RECORDS TO USE ->
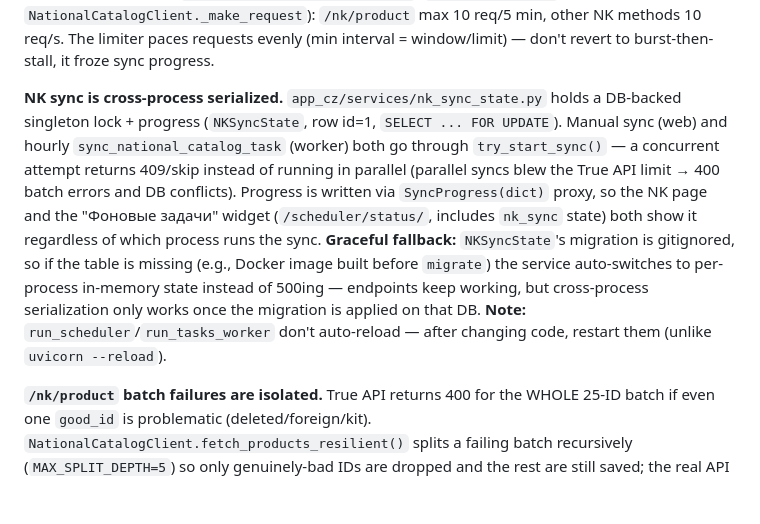
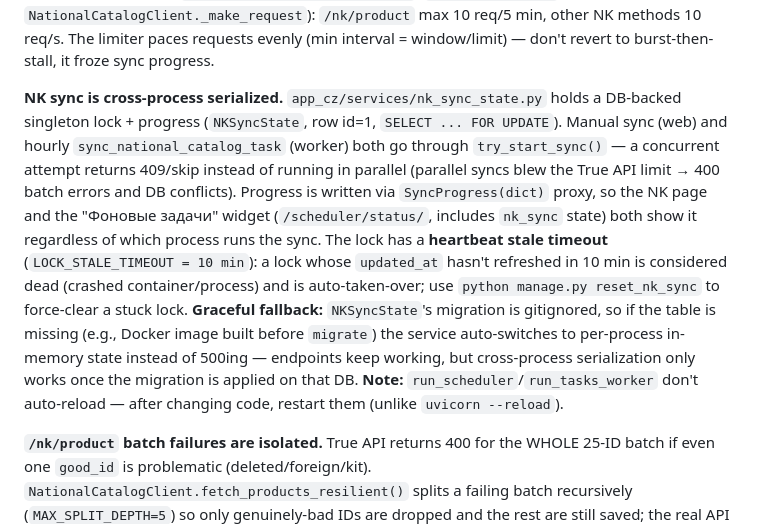
Before and after one commit to lopatin2012/PartyManagementSystem, a Markdown page: AGENTS.md, the part around the change. Rendered like a GitHub page; blank space fills up the shorter version.

Commit message:
Fix: Уменьшено время на ожидание сброса зависшей задачи.

```diff
--- a/AGENTS.md
+++ b/AGENTS.md
@@ -52,7 +52,7 @@ pip install -e .
 
 **CZ admin API views live in `app_cz/views.py`**, not `app_page`: NK sync/progress/product views, UIP sync/generate, and Molvest task sync views were moved there (URL names kept, paths are now under `/cz/`). Only `MainPageView`/`SearchView`/`UIPListView` remain in `app_page`. True API rate limits are enforced by `app_cz/services/rate_limit.py` (`wait_nk_endpoint` in `NationalCatalogClient._make_request`): `/nk/product` max 10 req/5 min, other NK methods 10 req/s. The limiter paces requests evenly (min interval = window/limit) — don't revert to burst-then-stall, it froze sync progress.
 
-**NK sync is cross-process serialized.** `app_cz/services/nk_sync_state.py` holds a DB-backed singleton lock + progress (`NKSyncState`, row id=1, `SELECT ... FOR UPDATE`). Manual sync (web) and hourly `sync_national_catalog_task` (worker) both go through `try_start_sync()` — a concurrent attempt returns 409/skip instead of running in parallel (parallel syncs blew the True API limit → 400 batch errors and DB conflicts). Progress is written via `SyncProgress(dict)` proxy, so the NK page and the "Фоновые задачи" widget (`/scheduler/status/`, includes `nk_sync` state) both show it regardless of which process runs the sync. **Graceful fallback:** `NKSyncState`'s migration is gitignored, so if the table is missing (e.g., Docker image built before `migrate`) the service auto-switches to per-process in-memory state instead of 500ing — endpoints keep working, but cross-process serialization only works once the migration is applied on that DB. **Note:** `run_scheduler`/`run_tasks_worker` don't auto-reload — after changing code, restart them (unlike `uvicorn --reload`).
+**NK sync is cross-process serialized.** `app_cz/services/nk_sync_state.py` holds a DB-backed singleton lock + progress (`NKSyncState`, row id=1, `SELECT ... FOR UPDATE`). Manual sync (web) and hourly `sync_national_catalog_task` (worker) both go through `try_start_sync()` — a concurrent attempt returns 409/skip instead of running in parallel (parallel syncs blew the True API limit → 400 batch errors and DB conflicts). Progress is written via `SyncProgress(dict)` proxy, so the NK page and the "Фоновые задачи" widget (`/scheduler/status/`, includes `nk_sync` state) both show it regardless of which process runs the sync. The lock has a **heartbeat stale timeout** (`LOCK_STALE_TIMEOUT = 10 min`): a lock whose `updated_at` hasn't refreshed in 10 min is considered dead (crashed container/process) and is auto-taken-over; use `python manage.py reset_nk_sync` to force-clear a stuck lock. **Graceful fallback:** `NKSyncState`'s migration is gitignored, so if the table is missing (e.g., Docker image built before `migrate`) the service auto-switches to per-process in-memory state instead of 500ing — endpoints keep working, but cross-process serialization only works once the migration is applied on that DB. **Note:** `run_scheduler`/`run_tasks_worker` don't auto-reload — after changing code, restart them (unlike `uvicorn --reload`).
 
 **`/nk/product` batch failures are isolated.** True API returns 400 for the WHOLE 25-ID batch if even one `good_id` is problematic (deleted/foreign/kit). `NationalCatalogClient.fetch_products_resilient()` splits a failing batch recursively (`MAX_SPLIT_DEPTH=5`) so only genuinely-bad IDs are dropped and the rest are still saved; the real API error body is logged via `_log_response_error`. Don't revert to `client.get_products()` in a bare try/except — it turns one bad ID into 25 lost products.
 
```
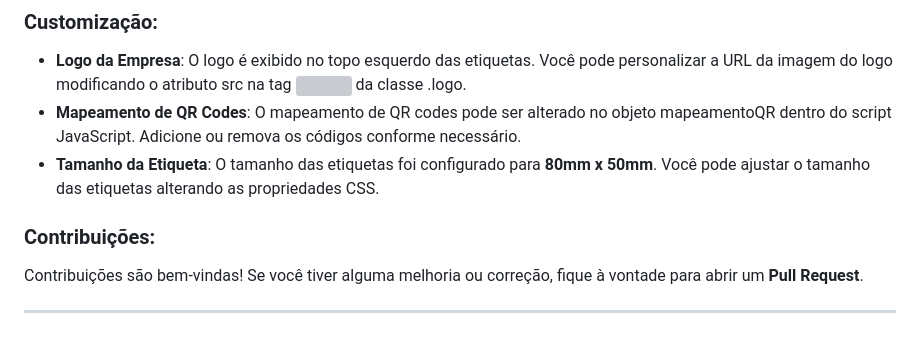
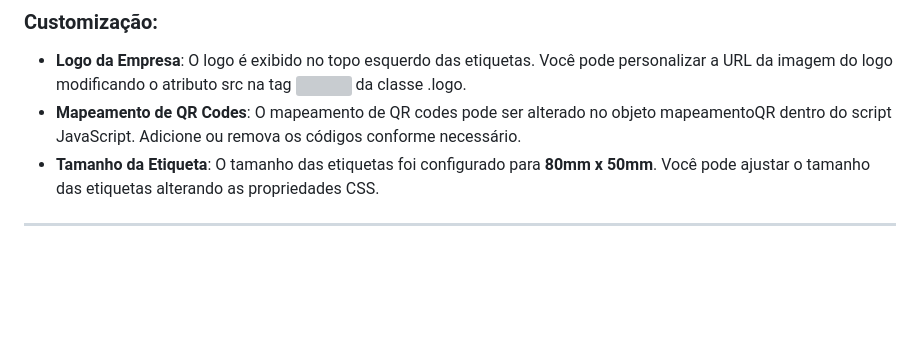
Before and after one commit to lucasdevromero/GeradordeEtiquetas, a Markdown page: README.md, the part around the change. GitHub-like rendering; blank space fills up the shorter version; grey boxes are pictures that could not be loaded.

```diff
--- a/README.md
+++ b/README.md
@@ -51,8 +51,5 @@ Este projeto é um **Gerador de Etiquetas** baseado em HTML, CSS e JavaScript, q
 - **Mapeamento de QR Codes**: O mapeamento de QR codes pode ser alterado no objeto mapeamentoQR dentro do script JavaScript. Adicione ou remova os códigos conforme necessário.
 - **Tamanho da Etiqueta**: O tamanho das etiquetas foi configurado para **80mm x 50mm**. Você pode ajustar o tamanho das etiquetas alterando as propriedades CSS.
 
-### Contribuições:
-
-Contribuições são bem-vindas! Se você tiver alguma melhoria ou correção, fique à vontade para abrir um **Pull Request**.
 
 ---
```
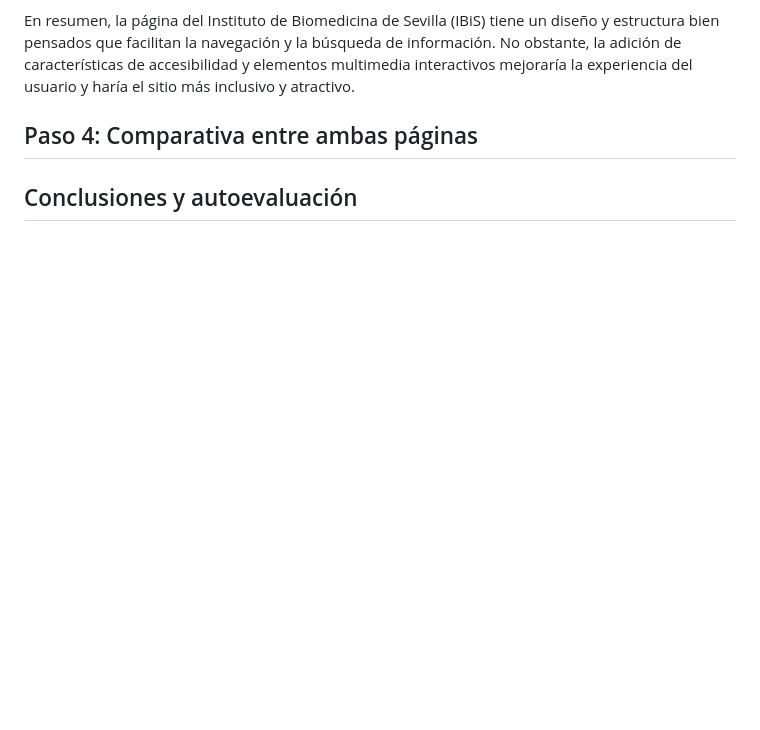
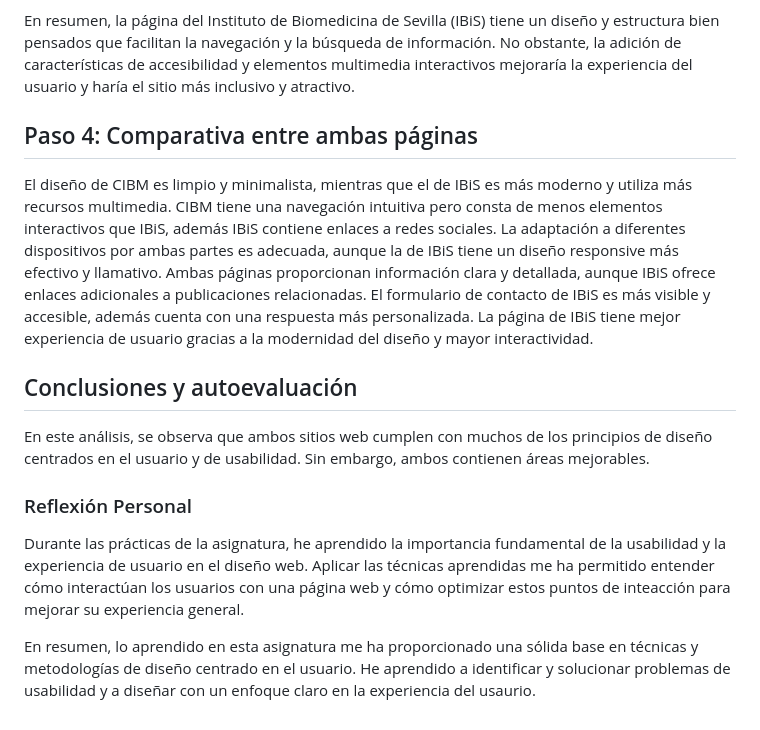
Before and after one commit to carmenxufdz/DIU, a Markdown page: README.md, the part around the change. Rendered like a GitHub page; blank space fills up the shorter version.

```diff
--- a/README.md
+++ b/README.md
@@ -226,4 +226,14 @@ En resumen, la página del Instituto de Biomedicina de Sevilla (IBiS) tiene un d
 
 ## Paso 4: Comparativa entre ambas páginas
 
+El diseño de CIBM es limpio y minimalista, mientras que el de IBiS es más moderno y utiliza más recursos multimedia. CIBM tiene una navegación intuitiva pero consta de menos elementos interactivos que IBiS, además IBiS contiene enlaces a redes sociales. La adaptación a diferentes dispositivos por ambas partes es adecuada, aunque la de IBiS tiene un diseño responsive más efectivo y llamativo. Ambas páginas proporcionan información clara y detallada, aunque IBiS ofrece enlaces adicionales a publicaciones relacionadas. El formulario de contacto de IBiS es más visible y accesible, además cuenta con una respuesta más personalizada. La página de IBiS tiene mejor experiencia de usuario gracias a la modernidad del diseño y mayor interactividad.
+
 ## Conclusiones y autoevaluación
+
+En este análisis, se observa que ambos sitios web cumplen con muchos de los principios de diseño centrados en el usuario y de usabilidad. Sin embargo, ambos contienen áreas mejorables.
+
+### Reflexión Personal
+
+Durante las prácticas de la asignatura, he aprendido la importancia fundamental de la usabilidad y la experiencia de usuario en el diseño web. Aplicar las técnicas aprendidas me ha permitido entender cómo interactúan los usuarios con una página web y cómo optimizar estos puntos de inteacción para mejorar su experiencia general.
+
+En resumen, lo aprendido en esta asignatura me ha proporcionado una sólida base en técnicas y metodologías de diseño centrado en el usuario. He aprendido a identificar y solucionar problemas de usabilidad y a diseñar con un enfoque claro en la experiencia del usaurio.
```
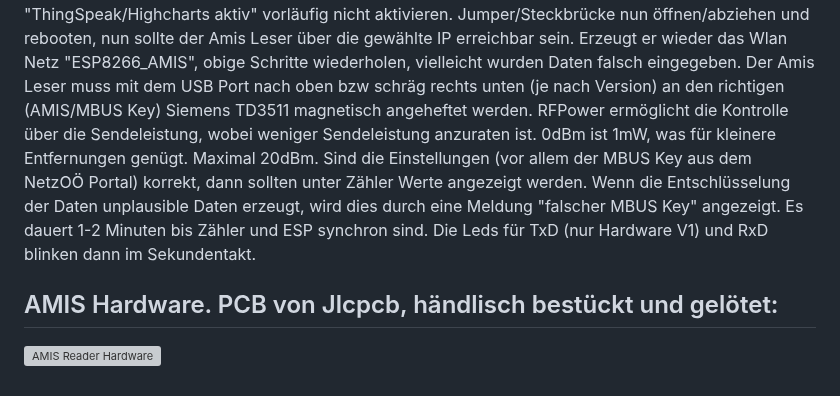
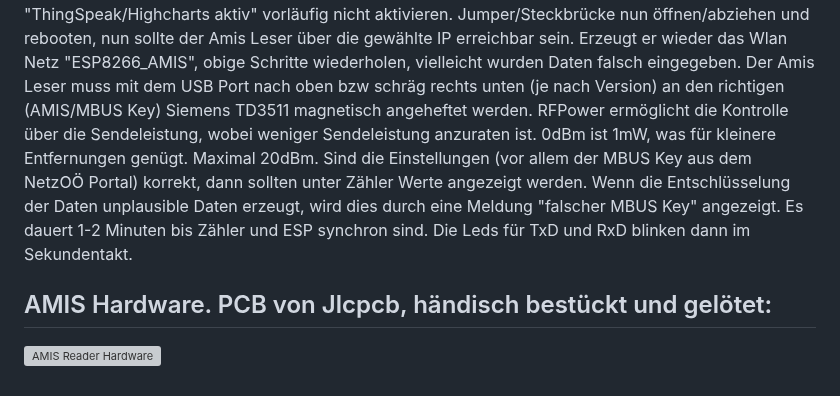
Before and after one commit to mgerhard74/amis_smartmeter_reader, a Markdown page: README.md, the part around the change. GitHub-like rendering; grey boxes are pictures that could not be loaded.

```diff
--- a/README.md
+++ b/README.md
@@ -16,7 +16,7 @@ Mit einem Handy, Tablett oder Notebook kann man das WiFi-Netz "ESP8266_AMIS" ver
 Ev. auch gleich den AMIS/MBUS-Schlüssel vom NetzOÖ Portal eingeben, auf Allgemein "ThingSpeak/Highcharts aktiv" vorläufig nicht aktivieren. Jumper/Steckbrücke nun öffnen/abziehen und rebooten, nun sollte der Amis Leser über die gewählte IP erreichbar sein. Erzeugt er wieder das Wlan Netz "ESP8266_AMIS", obige Schritte wiederholen, vielleicht wurden Daten falsch eingegeben.
 Der Amis Leser muss mit dem USB Port nach oben bzw schräg rechts unten (je nach Version) an den richtigen (AMIS/MBUS Key) Siemens TD3511 magnetisch angeheftet werden.
 RFPower ermöglicht die Kontrolle über die Sendeleistung, wobei weniger Sendeleistung anzuraten ist. 0dBm ist 1mW, was für kleinere Entfernungen genügt. Maximal 20dBm.
-Sind die Einstellungen (vor allem der MBUS Key aus dem NetzOÖ Portal) korrekt, dann sollten unter Zähler Werte angezeigt werden. Wenn die Entschlüsselung der Daten unplausible Daten erzeugt, wird dies durch eine Meldung "falscher MBUS Key" angezeigt. Es dauert 1-2 Minuten bis Zähler und ESP synchron sind. Die Leds für TxD (nur Hardware V1) und RxD blinken dann im Sekundentakt.
+Sind die Einstellungen (vor allem der MBUS Key aus dem NetzOÖ Portal) korrekt, dann sollten unter Zähler Werte angezeigt werden. Wenn die Entschlüsselung der Daten unplausible Daten erzeugt, wird dies durch eine Meldung "falscher MBUS Key" angezeigt. Es dauert 1-2 Minuten bis Zähler und ESP synchron sind. Die Leds für TxD und RxD blinken dann im Sekundentakt.
 
-## AMIS Hardware. PCB von Jlcpcb, händlisch bestückt und gelötet:
+## AMIS Hardware. PCB von Jlcpcb, händisch bestückt und gelötet:
 ![AMIS Reader Hardware](hardware/amis_hardware.png?raw=true "AMIS Reader Hardware")
```
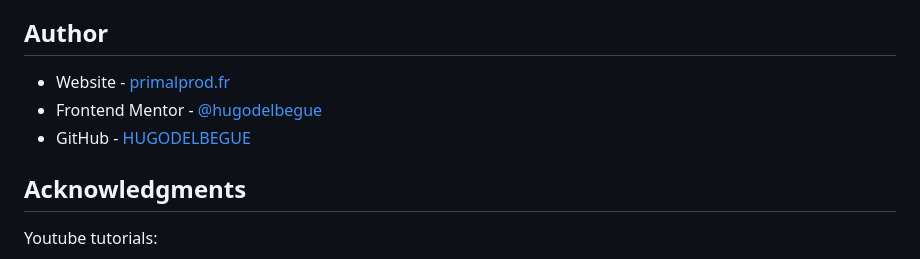
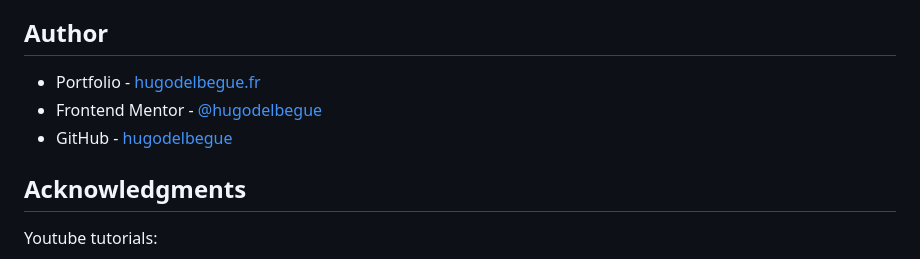
Before and after one commit to HUGODELBEGUE/interactive-card-details-form-main, a Markdown page: README.md, the part around the change. Drawn GitHub-style.

```diff
--- a/README.md
+++ b/README.md
@@ -92,9 +92,9 @@ Thereafter, I will work on the simplification of the forms, the management of th
 
 ## Author
 
-- Website - [primalprod.fr](https://primalprod.fr/)
+- Portfolio - [hugodelbegue.fr](https://hugodelbegue.fr/)
 - Frontend Mentor - [@hugodelbegue](https://www.frontendmentor.io/profile/HUGODELBEGUE)
-- GitHub - [HUGODELBEGUE](https://github.com/HUGODELBEGUE)
+- GitHub - [hugodelbegue](https://github.com/hugodelbegue)
 
 ## Acknowledgments
 
```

EXERCISE REQUIREMENTS -> Filter the data, keeping only the lines that contain "https".

ANSWER TO THE EXERCISE ->
-- Website - [primalprod.fr](https://primalprod.fr/)
+- Portfolio - [hugodelbegue.fr](https://hugodelbegue.fr/)
 - Frontend Mentor - [@hugodelbegue](https://www.frontendmentor.io/profile/HUGODELBEGUE)
-- GitHub - [HUGODELBEGUE](https://github.com/HUGODELBEGUE)
+- GitHub - [hugodelbegue](https://github.com/hugodelbegue)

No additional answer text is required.